To compound matters, Hunter Biden faced a probe into his taxes by the Justice Department, launched as far back as 2018 and connected to suspicious foreign transactions. However, the Biden scandal was swept under the rug with the help of the media and Silicon Valley giants. Social media companies moved to restrict access to the “laptop from hell” story, while former US intelligence officials dismissed it as likely “Russian disinformation.”
At the start of his administration, newly-elected Democratic POTUS Joe Biden vowed to avoid any perception of a conflict of interest. The Democrats had lobbed a barrage of accusations against his predecessor, former President Donald Trump, whose daughter and son-in-law, Ivanka Trump and Jared Kushner, held White House adviser jobs.
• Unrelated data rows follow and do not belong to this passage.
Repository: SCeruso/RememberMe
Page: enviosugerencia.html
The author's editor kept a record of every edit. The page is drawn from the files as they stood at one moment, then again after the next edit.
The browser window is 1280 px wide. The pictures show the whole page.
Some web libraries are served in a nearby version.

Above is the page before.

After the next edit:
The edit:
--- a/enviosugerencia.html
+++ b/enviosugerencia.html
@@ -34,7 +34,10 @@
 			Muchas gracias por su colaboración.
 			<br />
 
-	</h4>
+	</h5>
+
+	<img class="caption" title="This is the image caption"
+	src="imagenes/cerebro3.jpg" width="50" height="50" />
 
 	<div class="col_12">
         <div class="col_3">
“We’re going to run this like the Obama-Biden administration. No one in our family and extended family is going to be involved in any government undertaking or foreign policy,” Biden told People magazine at the start of his tenure.
News of Hunter Biden’s burgeoning art career, complete with reports of price tags as high as $500,000 generated concernsthat people seeking to ingratiate themselves with the POTUS would be prepared to overpay for his son’s art.
In July, the First Son was quoted by the “Nota Bene: This Week in the Art World” podcast as saying he never set the prices.
“Look, man, I never set my prices — what my art was going to cost, what it costs or how much it would be priced at. I would be amazed, you know, if my art had sold at, um, you know, for $10,” he said.
The Post earlier revealed that Hunter Biden had already sold five paintings at $75,000 each – a fact that Georges Berges denied. Earlier in October, the White House insisted it had an infallible plan to prevent influence-peddling that required Berges to keep the identities of buyers of Hunter Biden’s artwork secret from the WH. However, critics denounced the plan as flawed because buyers’ names would surely be leaked publicly.